#### [TASK TO COMPLETE]
Pull every line containing "auto" from the entries.

#### [RECORDS FOR THE TASK]
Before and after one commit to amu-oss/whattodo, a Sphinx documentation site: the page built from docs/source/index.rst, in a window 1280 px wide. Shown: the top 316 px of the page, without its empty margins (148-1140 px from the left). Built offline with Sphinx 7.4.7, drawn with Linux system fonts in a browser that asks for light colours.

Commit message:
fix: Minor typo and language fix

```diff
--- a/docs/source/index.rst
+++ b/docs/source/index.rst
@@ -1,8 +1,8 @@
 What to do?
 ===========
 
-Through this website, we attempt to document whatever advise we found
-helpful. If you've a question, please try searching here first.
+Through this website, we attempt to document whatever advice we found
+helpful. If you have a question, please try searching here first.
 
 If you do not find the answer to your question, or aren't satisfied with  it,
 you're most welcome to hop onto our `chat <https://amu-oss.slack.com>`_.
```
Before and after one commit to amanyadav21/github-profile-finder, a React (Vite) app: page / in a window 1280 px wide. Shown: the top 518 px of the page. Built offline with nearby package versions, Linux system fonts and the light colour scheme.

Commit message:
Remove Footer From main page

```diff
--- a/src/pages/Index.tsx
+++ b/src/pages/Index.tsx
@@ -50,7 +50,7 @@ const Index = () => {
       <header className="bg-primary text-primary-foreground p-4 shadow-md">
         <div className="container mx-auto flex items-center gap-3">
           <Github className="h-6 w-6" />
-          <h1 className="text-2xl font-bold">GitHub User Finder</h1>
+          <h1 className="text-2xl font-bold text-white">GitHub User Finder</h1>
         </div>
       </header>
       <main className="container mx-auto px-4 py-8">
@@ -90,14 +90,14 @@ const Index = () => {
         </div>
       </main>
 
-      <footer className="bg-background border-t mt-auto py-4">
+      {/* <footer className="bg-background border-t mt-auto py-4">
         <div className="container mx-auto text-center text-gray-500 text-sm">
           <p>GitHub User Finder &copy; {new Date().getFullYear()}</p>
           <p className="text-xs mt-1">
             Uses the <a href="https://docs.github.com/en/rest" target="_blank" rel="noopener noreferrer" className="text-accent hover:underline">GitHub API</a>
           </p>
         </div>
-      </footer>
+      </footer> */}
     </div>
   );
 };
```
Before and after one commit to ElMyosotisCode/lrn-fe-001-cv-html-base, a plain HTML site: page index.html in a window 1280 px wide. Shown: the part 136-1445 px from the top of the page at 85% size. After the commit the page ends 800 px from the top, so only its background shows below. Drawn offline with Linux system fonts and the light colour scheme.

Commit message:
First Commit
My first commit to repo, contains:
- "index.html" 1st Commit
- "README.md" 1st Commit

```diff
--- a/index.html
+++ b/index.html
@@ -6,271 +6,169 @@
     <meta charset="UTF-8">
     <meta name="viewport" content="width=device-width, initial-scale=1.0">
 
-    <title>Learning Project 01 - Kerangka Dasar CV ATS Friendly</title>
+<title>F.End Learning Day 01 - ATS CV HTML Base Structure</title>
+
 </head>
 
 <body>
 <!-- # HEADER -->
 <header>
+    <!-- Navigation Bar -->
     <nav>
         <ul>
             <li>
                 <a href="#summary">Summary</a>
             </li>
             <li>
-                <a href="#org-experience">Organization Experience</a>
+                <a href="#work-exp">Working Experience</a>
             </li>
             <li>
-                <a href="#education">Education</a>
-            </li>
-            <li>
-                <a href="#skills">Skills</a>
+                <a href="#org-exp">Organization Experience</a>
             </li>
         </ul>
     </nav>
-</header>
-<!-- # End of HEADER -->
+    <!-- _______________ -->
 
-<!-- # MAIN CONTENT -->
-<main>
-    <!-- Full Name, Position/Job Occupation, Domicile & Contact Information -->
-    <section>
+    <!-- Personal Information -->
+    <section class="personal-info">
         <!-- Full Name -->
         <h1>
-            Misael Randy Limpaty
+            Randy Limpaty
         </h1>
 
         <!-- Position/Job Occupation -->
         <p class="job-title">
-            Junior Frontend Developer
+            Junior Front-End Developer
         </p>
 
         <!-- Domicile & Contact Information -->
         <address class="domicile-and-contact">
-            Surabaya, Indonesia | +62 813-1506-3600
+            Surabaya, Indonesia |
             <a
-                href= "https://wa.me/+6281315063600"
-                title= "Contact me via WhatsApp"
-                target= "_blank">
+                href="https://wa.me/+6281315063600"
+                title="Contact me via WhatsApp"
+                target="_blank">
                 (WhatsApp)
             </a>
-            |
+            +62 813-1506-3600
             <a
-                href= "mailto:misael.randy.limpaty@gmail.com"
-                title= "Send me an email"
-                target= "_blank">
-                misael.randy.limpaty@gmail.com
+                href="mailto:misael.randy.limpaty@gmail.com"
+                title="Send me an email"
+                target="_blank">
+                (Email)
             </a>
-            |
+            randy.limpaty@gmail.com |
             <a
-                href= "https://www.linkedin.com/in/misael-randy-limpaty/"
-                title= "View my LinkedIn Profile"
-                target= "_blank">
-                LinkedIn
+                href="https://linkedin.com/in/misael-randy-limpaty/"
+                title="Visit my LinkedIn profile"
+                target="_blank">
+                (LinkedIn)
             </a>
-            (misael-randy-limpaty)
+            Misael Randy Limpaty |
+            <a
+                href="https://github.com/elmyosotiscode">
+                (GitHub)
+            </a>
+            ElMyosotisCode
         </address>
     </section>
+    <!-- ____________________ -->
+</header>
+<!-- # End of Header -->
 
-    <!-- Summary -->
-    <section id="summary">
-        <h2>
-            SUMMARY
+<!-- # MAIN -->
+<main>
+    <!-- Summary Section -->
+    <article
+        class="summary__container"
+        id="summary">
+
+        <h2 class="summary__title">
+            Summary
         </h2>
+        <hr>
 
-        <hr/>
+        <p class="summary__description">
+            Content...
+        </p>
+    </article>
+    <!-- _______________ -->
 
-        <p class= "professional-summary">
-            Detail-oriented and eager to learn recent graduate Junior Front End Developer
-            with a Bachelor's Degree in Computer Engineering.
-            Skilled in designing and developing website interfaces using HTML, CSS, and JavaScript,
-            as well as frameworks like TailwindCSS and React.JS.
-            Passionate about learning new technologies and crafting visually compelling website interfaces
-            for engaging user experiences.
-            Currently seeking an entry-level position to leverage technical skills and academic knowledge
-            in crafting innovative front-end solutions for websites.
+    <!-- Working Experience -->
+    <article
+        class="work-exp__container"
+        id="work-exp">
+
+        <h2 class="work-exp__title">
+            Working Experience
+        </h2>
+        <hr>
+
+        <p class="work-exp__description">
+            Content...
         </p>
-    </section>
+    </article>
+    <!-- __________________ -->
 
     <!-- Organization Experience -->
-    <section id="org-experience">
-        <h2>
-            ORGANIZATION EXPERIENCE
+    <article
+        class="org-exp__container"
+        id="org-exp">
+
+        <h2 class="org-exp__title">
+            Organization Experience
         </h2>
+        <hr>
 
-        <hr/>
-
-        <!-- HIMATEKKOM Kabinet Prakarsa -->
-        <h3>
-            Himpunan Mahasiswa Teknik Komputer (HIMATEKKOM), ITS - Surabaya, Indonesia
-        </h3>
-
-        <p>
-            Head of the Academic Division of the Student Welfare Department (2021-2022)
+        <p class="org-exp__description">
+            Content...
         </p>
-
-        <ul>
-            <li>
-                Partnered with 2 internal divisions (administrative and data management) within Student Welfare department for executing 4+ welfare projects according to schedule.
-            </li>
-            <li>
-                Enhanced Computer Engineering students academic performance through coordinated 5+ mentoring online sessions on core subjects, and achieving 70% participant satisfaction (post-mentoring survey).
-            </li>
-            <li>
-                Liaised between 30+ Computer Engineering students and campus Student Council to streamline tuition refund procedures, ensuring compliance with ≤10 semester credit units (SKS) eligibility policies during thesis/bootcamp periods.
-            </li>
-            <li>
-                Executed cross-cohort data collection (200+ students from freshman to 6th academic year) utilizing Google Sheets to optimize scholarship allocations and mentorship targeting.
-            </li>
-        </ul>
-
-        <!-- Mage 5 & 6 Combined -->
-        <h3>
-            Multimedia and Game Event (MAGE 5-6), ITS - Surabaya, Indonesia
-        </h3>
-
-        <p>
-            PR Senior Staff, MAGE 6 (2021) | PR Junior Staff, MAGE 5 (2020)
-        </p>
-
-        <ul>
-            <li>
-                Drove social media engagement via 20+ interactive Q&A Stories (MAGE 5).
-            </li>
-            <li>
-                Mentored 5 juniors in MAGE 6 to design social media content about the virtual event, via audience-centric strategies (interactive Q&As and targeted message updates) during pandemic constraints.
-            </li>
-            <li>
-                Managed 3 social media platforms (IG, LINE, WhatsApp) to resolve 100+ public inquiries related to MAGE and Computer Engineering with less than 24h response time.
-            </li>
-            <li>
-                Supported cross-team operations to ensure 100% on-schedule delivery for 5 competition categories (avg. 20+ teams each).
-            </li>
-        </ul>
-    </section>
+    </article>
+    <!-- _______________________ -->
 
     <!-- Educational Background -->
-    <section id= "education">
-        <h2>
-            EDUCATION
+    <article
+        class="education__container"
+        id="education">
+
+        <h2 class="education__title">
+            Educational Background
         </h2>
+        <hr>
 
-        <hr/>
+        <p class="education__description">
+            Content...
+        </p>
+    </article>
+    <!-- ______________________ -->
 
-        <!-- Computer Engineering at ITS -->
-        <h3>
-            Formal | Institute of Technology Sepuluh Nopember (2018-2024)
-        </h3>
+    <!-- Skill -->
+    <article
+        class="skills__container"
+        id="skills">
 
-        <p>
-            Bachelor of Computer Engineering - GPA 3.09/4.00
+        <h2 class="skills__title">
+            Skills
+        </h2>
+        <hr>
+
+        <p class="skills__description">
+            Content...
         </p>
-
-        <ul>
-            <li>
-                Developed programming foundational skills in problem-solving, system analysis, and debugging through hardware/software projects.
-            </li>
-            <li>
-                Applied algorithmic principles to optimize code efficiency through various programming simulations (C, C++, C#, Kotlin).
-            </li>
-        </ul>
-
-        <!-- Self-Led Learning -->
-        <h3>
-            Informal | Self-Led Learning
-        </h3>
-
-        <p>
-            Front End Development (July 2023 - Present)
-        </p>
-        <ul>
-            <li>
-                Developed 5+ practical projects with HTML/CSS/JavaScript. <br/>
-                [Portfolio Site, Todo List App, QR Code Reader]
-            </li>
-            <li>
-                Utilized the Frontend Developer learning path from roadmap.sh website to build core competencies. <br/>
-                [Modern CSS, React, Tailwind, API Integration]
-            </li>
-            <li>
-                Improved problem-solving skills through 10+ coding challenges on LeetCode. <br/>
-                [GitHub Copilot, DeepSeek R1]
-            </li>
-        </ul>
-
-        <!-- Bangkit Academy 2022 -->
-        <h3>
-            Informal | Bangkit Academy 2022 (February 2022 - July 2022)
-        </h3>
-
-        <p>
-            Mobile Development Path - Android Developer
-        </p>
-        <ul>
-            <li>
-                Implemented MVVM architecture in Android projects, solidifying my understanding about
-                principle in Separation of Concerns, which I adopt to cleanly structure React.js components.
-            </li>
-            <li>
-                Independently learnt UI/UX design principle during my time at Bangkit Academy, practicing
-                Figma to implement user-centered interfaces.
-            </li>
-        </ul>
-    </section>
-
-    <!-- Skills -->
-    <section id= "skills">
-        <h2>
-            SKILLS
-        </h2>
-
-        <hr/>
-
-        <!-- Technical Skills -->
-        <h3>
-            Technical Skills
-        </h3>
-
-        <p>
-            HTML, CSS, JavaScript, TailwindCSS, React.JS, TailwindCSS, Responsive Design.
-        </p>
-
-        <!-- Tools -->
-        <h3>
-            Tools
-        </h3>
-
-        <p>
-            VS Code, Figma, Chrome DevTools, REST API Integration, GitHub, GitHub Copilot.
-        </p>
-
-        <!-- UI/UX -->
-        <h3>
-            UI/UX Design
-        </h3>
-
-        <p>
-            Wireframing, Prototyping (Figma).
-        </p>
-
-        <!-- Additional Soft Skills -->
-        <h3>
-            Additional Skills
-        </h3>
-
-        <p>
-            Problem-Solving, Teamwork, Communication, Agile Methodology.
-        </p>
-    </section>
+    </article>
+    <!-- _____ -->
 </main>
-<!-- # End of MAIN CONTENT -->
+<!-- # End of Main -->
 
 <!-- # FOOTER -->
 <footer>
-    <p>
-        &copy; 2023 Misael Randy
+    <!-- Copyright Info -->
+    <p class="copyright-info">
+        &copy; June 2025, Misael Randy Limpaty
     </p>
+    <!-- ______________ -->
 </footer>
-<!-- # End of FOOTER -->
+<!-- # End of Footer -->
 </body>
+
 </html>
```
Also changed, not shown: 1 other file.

#### [FINISHED TASK]
         <div className="container mx-auto flex items-center gap-3">
       <main className="container mx-auto px-4 py-8">
-      <footer className="bg-background border-t mt-auto py-4">
+      {/* <footer className="bg-background border-t mt-auto py-4">
         <div className="container mx-auto text-center text-gray-500 text-sm">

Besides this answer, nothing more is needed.